Emergency Room Visits Fall Sharply In DC, Maryland

According to recent data on 22 hospitals in Maryland, visits to the emergency room saw a year over year decline of 10.72 percent last December, reflecting a downward trend doctors say is continuing into 2014. The data indicates that Maryland is reversing years of increases in emergency room use and challenges the conclusions of the Oregon Medicaid Study, which recently suggested ER use would increase in states that expanded Medicaid. 

While it’s tempting for some to attribute the drop in ER volume to provisions in the affordable care act, ER doctors say that the trend is actually the result of a convergence of several long-term trends, including the growth of managed care organizations, the rise of urgent care centers, and insurance plans that ask patients to shoulder a greater share of healthcare costs, particularly for outpatient services such as emergency room visits.

The trend also flies in the face of what has until recently been taken as a given, that the number of patients coming to the emergency room will only keep going up. For years, physicians groups and hospitals have predicted increasing volume in their Emergency Departments and have planned accordingly, often with large facilities expansions.

But data on ER volume at hospitals in Maryland and Washington DC suggest otherwise. All but one of 22 hospitals who submitted data on ER volume last year reported a decrease, many of them in the double digits. In Washington DC, eight hospitals reported a collective drop of 1.8 percent in the last 12 months compared to the year before. In the last three months that drop accelerated to 5.3 percent.

Analysis of Maryland and DC data reveals that, even as overall volume is decreasing, the number of ER patients being admitted to the hospital is either holding steady or in some cases increasing slightly. Though it is difficult to assign a direct causation, the data indicate that a major goal of the Affordable Care Act is being achieved. That is, Emergency Departments are being used more by people who actually need them, and less by people who don’t.

According to Dr. Bill Frohna, Chairman at MedStar Emergency Physicians, the trends represent a successful push on multiple fronts to reduce utilization in healthcare, which has come at least partly in response to public outcry over the high cost of healthcare.

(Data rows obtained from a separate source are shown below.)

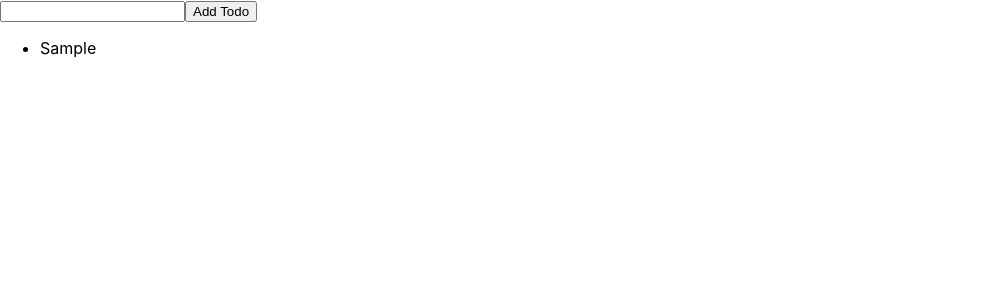
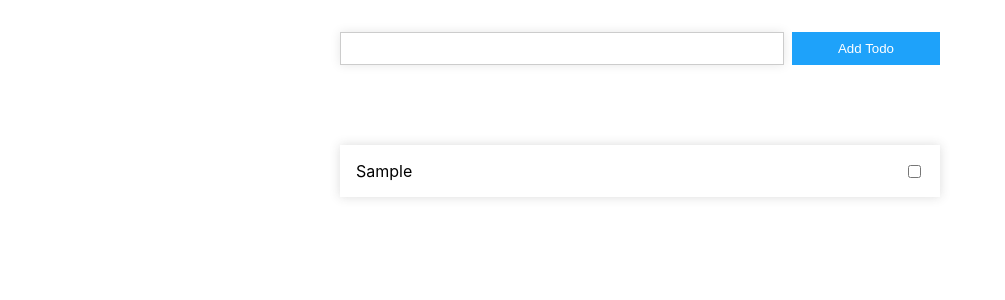
Before and after one commit to chicodevbr/todo-mobx, a React (Create React App) app: page / in a window 1280 px wide. Both pictures are taken after typing "Sample" into the empty fields and a click on the button "Add Todo". Shown: the top 300 px of the page, without its empty margins (0-1005 px from the left). Built offline with nearby package versions, Linux system fonts and the light colour scheme.

Commit message:
add more functions and improve the UI

```diff
--- a/src/App.tsx
+++ b/src/App.tsx
@@ -6,7 +6,7 @@ const todos = new TodoStore();
 
 const App = () => {
   return (
-    <div className="App">
+    <div className="app">
       <TodoInput todos={todos} />
       <TodoList todos={todos} />
     </div>
--- /dev/null
+++ b/src/Todo/TodoInput/TodoInput.module.css
@@ -0,0 +1,26 @@
+.todo-input-group {
+  display: grid;
+  gap: 0.5rem;
+  grid-template-columns: 3fr 1fr;
+}
+
+.todo-input-group > button,
+.todo-input-group > input {
+  padding: 0.5rem 1rem;
+}
+
+.todo-input-group > input {
+  border: 1px solid hsl(0, 0%, 80%);
+  box-shadow: 0 0 10px hsla(0, 0%, 0%, 0.102);
+}
+
+.todo-input-group > input:focus {
+  outline-color: hsla(204, 96%, 55%, 0.239);
+}
+
+.todo-input-group > button {
+  background-color: hsl(204, 96%, 55%);
+  border: 0;
+  color: hsl(0, 0%, 100%);
+  cursor: pointer;
+}
--- a/src/Todo/TodoInput/index.tsx
+++ b/src/Todo/TodoInput/index.tsx
@@ -1,5 +1,6 @@
 import { ChangeEvent, useState } from 'react';
 import TodoStore from '../../stores/TodoStore';
+import styles from './TodoInput.module.css';
 
 const TodoInput = ({ todos }: { todos: TodoStore }) => {
   const [newTodo, setNewTodo] = useState('');
@@ -14,10 +15,10 @@ const TodoInput = ({ todos }: { todos: TodoStore }) => {
   };
 
   return (
-    <>
+    <div className={styles['todo-input-group']}>
       <input value={newTodo} onChange={handleInputChange} />
       <button onClick={handleButtonClick}>Add Todo</button>
-    </>
+    </div>
   );
 };
 
--- /dev/null
+++ b/src/Todo/TodoList/TodoList.module.css
@@ -0,0 +1,41 @@
+.todo-list {
+  display: grid;
+  gap: 1rem;
+  list-style-type: none;
+  padding: 0;
+  margin-top: 5rem;
+}
+
+.todo-list li {
+  box-shadow: 0 0 10px #3333332c;
+  user-select: none;
+  display: flex;
+  align-items: center;
+  justify-content: space-between;
+}
+
+.todo-list li > * {
+  padding: 1rem;
+}
+
+.todo-list li label {
+  flex-grow: 1;
+}
+
+.todo-list li button {
+  border: none;
+  background-color: transparent;
+}
+
+.todo-list li label.done {
+  text-decoration: line-through;
+}
+
+.todo-list .remove {
+  color: #ff0000;
+  cursor: pointer;
+}
+
+.todo-list .remove:not(.done) {
+  display: none;
+}
--- a/src/Todo/TodoList/index.tsx
+++ b/src/Todo/TodoList/index.tsx
@@ -1,11 +1,35 @@
 import { observer } from 'mobx-react-lite';
-import TodoStore from '../../stores/TodoStore';
+import TodoStore, { Todo } from '../../stores/TodoStore';
+import styles from './TodoList.module.css';
 
 const TodoList = ({ todos }: { todos: TodoStore }) => {
+  const handleToggleTodo = (t: Todo) => () => {
+    todos.toggle(t);
+  };
+
+  const handleRemoveTodo = (t: Todo) => () => {
+    todos.remove(t);
+  };
+
   return (
-    <ul>
+    <ul className={styles['todo-list']}>
       {todos.list.map((t) => (
-        <li key={t.id}>{t.title}</li>
+        <li key={t.id}>
+          <label htmlFor={String(t.id)} className={t.isDone ? styles.done : ''}>
+            {t.title}
+          </label>
+
+          <button
+            onClick={handleRemoveTodo(t)}
+            className={[styles.remove, t.isDone && styles.done].join(' ')}
+          >
+            remove
+          </button>
+
+          <button onClick={handleToggleTodo(t)}>
+            <input type="checkbox" id={String(t.id)} readOnly tabIndex={-1} />
+          </button>
+        </li>
       ))}
     </ul>
   );
--- a/src/index.css
+++ b/src/index.css
@@ -6,3 +6,8 @@ body {
   -webkit-font-smoothing: antialiased;
   -moz-osx-font-smoothing: grayscale;
 }
+
+.app {
+  max-width: 600px;
+  margin: 2rem auto;
+}
--- a/src/stores/TodoStore.ts
+++ b/src/stores/TodoStore.ts
@@ -22,6 +22,7 @@ class TodoStore {
     if (title.length < 3) {
       return;
     }
+
     this.list.push({
       id: Date.now(),
       title,
```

“Emergency medicine has sort of done some of this to ourselves,” Frohna said. “We’ve benefited to some extent by fee for service. But at the same time the public becomes aware of this, and managed care organizations become aware of this, and they say, boy, we can work out a better deal [that saves money].”

In Maryland, hospitals operating under the so-called Total Patient Revenue (TPR) system have an added incentive to reduce costs, sometimes by moving patients out of the ER. But Frohna said he doesn’t think TPR – or similar capitated systems around the country – is necessarily responsible for the drop in volume.

He said recent comments from active members of the Emergency Department Benchmarking Alliance suggest similar trends are occurring in Arizona, Kansas, and other states. “It’s happening all over the country,” he said.